On Friday, Rainway, a home-based streaming service that allows users to stream their PC games on the go, launched. It is fully compatible with AMD, Intel, and Nvidia hardware, and is “capable of encoding FULL HD at 60 Frames Per Second in under three milliseconds.”
Rainway allows users to play games on their internet browsers on Windows, MacOS, Linux, Chrome OS, and Android, with native apps on the Xbox One and Android/iOS coming later this year, with Rainway Party launching in early 2020, which will allow users to play a co-op game online with their friends.
“Today’s launch has been a year in the making—we’ve worked tirelessly to improve the player experience and made upgrades based on user feedback, including the addition of a brand new UI and huge improvements to stability and performance.” said Andrew Sampson, co-founder and CEO. “Cloud gaming is huge right now, with companies like Microsoft, Amazon, Google and others attempting to build a ‘Netflix for video games.’ Rainway’s “game streaming” services is different in that our software gives players complete flexibility while maintaining full control over their game library, all for free,” added Sampson.
For those interested in Rainway, it is available here.
It’s a good idea, but ideas don’t often hold up under reality. First, you need a decent PC, which isn’t inexpensive. Then you need good internet speeds, which is pretty much impossible for large sections of the US, let alone the rest of the world. Once that’s accomplished, you have to be within a few hundred miles or your ping will be pretty much unplayable, and that’s not forgetting the fact that you have to have good internet speeds at where you are at in order for the software to work properly. So, if you have a good PC, good internet speeds at both ends, and aren’t too far away, it works decently. Eh, I still think it’s too early.

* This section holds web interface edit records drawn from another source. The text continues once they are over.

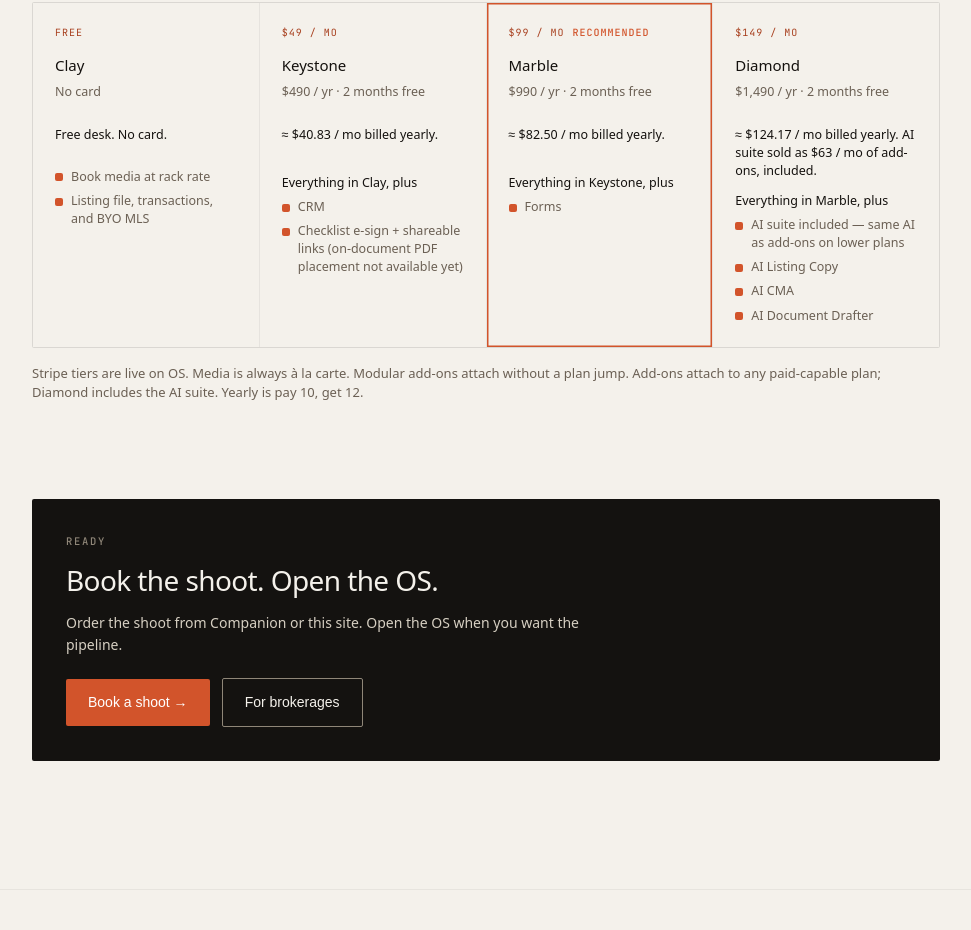
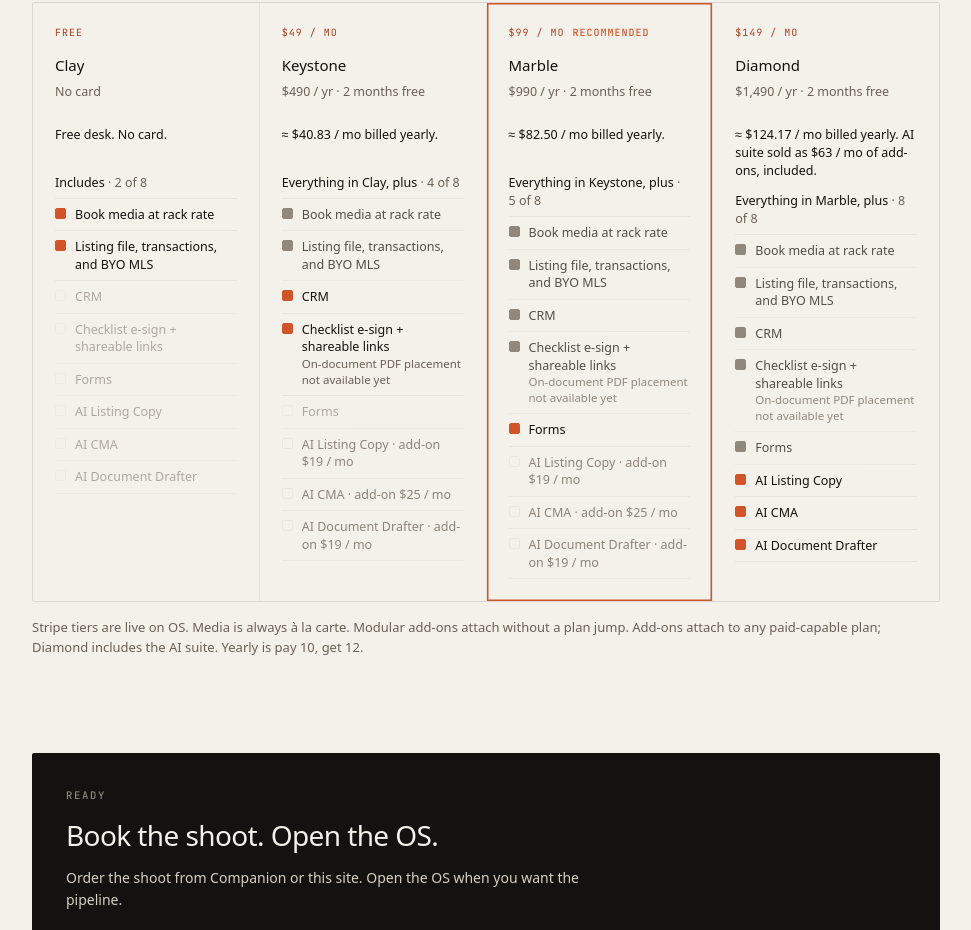
Before and after one commit to bricks-group/bricks-site, a Next.js app: page /agents in a window 1280 px wide. Shown: the part 1680-2610 px from the top of the page, without its empty margins (154-1125 px from the left). Built offline with nearby package versions, Linux system fonts and the light colour scheme; a web font is replaced by a local one.

Commit message:
feat(www): plan cards show the full cumulative matrix (same rows/order; new rows brick, inherited muted, add-ons/not-included greyed)

```diff
--- a/src/app/globals.css
+++ b/src/app/globals.css
@@ -289,9 +289,17 @@ html.reveal-ready .rvl.in{opacity:1;transform:translateY(0);}
 .incl.plans .c .yr,.incl.plans .c .val{min-height:2.9em;}
 .incl.plans .c .val{color:var(--ink);}
 .incl.plans .c .inh{color:var(--ink);font-weight:500;margin-top:6px;}
-.incl.plans .c ul{list-style:none;padding:0;margin:0;display:flex;flex-direction:column;gap:6px;font-size:12.5px;color:var(--inkMute);line-height:1.45;}
-.incl.plans .c li{position:relative;padding-left:16px;}
-.incl.plans .c li::before{content:'';position:absolute;left:0;top:.45em;width:8px;height:8px;border-radius:2px;background:var(--brick,#D2542B);}
+.incl.plans .c .inh .cnt{color:var(--inkMute);font-weight:400;font-variant-numeric:tabular-nums;}
+.incl.plans .c ul{list-style:none;padding:0;margin:0;display:flex;flex-direction:column;border-top:1px solid var(--hair);font-size:12.5px;line-height:1.4;}
+.incl.plans .c li{position:relative;padding:7px 0 7px 20px;min-height:2.6em;border-bottom:1px solid var(--hair);}
+.incl.plans .c li::before{content:'';position:absolute;left:0;top:9px;width:11px;height:11px;border-radius:2px;box-sizing:border-box;border:1px solid var(--hair);}
+.incl.plans .c li.st-new{color:var(--ink);font-weight:500;}
+.incl.plans .c li.st-new::before{background:var(--brick,#D2542B);border-color:var(--brick,#D2542B);}
+.incl.plans .c li.st-inherited{color:var(--ink);opacity:.72;}
+.incl.plans .c li.st-inherited::before{background:var(--inkMute);border-color:var(--inkMute);}
+.incl.plans .c li.st-no,.incl.plans .c li.st-addon{color:var(--inkMute);opacity:.5;}
+.incl.plans .c li.st-addon{opacity:.75;}
+.incl.plans .c li .nt{display:block;font-weight:400;color:var(--inkMute);font-size:11.5px;}
 .incl.plans .c.rec{box-shadow:inset 0 0 0 1.5px var(--brick,#D2542B);}
 .incl.plans .rec-tag{margin-left:8px;font-weight:500;color:var(--brick,#D2542B);}
 .incl .c{background:var(--paper);padding:22px 22px;}
--- a/src/components/PlanCards.tsx
+++ b/src/components/PlanCards.tsx
@@ -1,22 +1,41 @@
-import { SOFTWARE_PLANS } from '@/lib/catalog'
+import { SOFTWARE_PLANS, PLAN_FEATURES, PLAN_ORDER } from '@/lib/catalog'
 
-/** Clay–Diamond cards. Each tier opens with "Everything in <prev>, plus" so higher tiers visibly carry more. */
+type St = 'new' | 'inherited' | 'addon' | 'no'
+function rowState(from: string, id: string, addon?: string): St {
+  const at = PLAN_ORDER.indexOf(id as never), f = PLAN_ORDER.indexOf(from as never)
+  if (at === f) return 'new'
+  if (at > f) return 'inherited'
+  if (addon && id !== 'clay') return 'addon'
+  return 'no'
+}
+
+/** Clay–Diamond: every card lists the same rows in the same order; higher tiers check more of them. */
 export default function PlanCards({ style }: { style?: React.CSSProperties }) {
   return (
     <div className="incl plans" style={style}>
-      {SOFTWARE_PLANS.map((p) => {
-        const [first, ...rest] = p.points as readonly string[]
-        const inherits = first.startsWith('Everything in ') ? first : null
-        const adds = inherits ? rest : (p.points as readonly string[])
+      {SOFTWARE_PLANS.map((p, i) => {
         const rec = 'recommended' in p && p.recommended
+        const n = PLAN_FEATURES.filter((r) => ['new', 'inherited'].includes(rowState(r.from, p.id, r.addon))).length
+        const prev = i > 0 ? SOFTWARE_PLANS[i - 1].name : null
         return (
           <div key={p.id} className={`c rvl${rec ? ' rec' : ''}`}>
             <span className="ic">{p.price}{rec ? <b className="rec-tag">Recommended</b> : null}</span>
             <h4>{p.name}</h4>
             <p className="yr">{p.yearly}</p>
             <p className="val">{p.value}</p>
-            {inherits ? <p className="inh">{inherits}, plus</p> : null}
-            <ul>{adds.map((a) => <li key={a}>{a}</li>)}</ul>
+            <p className="inh">{prev ? `Everything in ${prev}, plus` : 'Includes'} <span className="cnt">· {n} of {PLAN_FEATURES.length}</span></p>
+            <ul>
+              {PLAN_FEATURES.map((r) => {
+                const st = rowState(r.from, p.id, r.addon)
+                return (
+                  <li key={r.label} className={`st-${st}`}>
+                    {r.label}
+                    {st === 'addon' ? <span className="add"> · add-on {r.addon}</span> : null}
+                    {r.note && (st === 'new' || st === 'inherited') ? <span className="nt">{r.note}</span> : null}
+                  </li>
+                )
+              })}
+            </ul>
           </div>
         )
       })}
--- a/src/lib/catalog.ts
+++ b/src/lib/catalog.ts
@@ -81,3 +81,16 @@ export const OFFICE_PLANS = [
 
 export const OFFICE_INCLUDES =
   'Full system on every seat — CRM, transactions, checklist e-sign + shareable links, forms, BYO MLS — plus trust accounting. On-document PDF placement is not available yet. Agents do not pay individually.'
+
+/** Plan matrix: same rows, same order on every card. `from` = first plan that includes it. */
+export const PLAN_ORDER = ['clay', 'keystone', 'marble', 'diamond'] as const
+export const PLAN_FEATURES: readonly { label: string; from: (typeof PLAN_ORDER)[number]; note?: string; addon?: string }[] = [
+  { label: 'Book media at rack rate', from: 'clay' },
+  { label: 'Listing file, transactions, and BYO MLS', from: 'clay' },
+  { label: 'CRM', from: 'keystone' },
+  { label: 'Checklist e-sign + shareable links', from: 'keystone', note: 'On-document PDF placement not available yet' },
+  { label: 'Forms', from: 'marble' },
+  { label: 'AI Listing Copy', from: 'diamond', addon: '$19 / mo' },
+  { label: 'AI CMA', from: 'diamond', addon: '$25 / mo' },
+  { label: 'AI Document Drafter', from: 'diamond', addon: '$19 / mo' },
+]
```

What do you think of Rainway? Have you tried it yet? What do you think of game streaming? Let us know in the comments!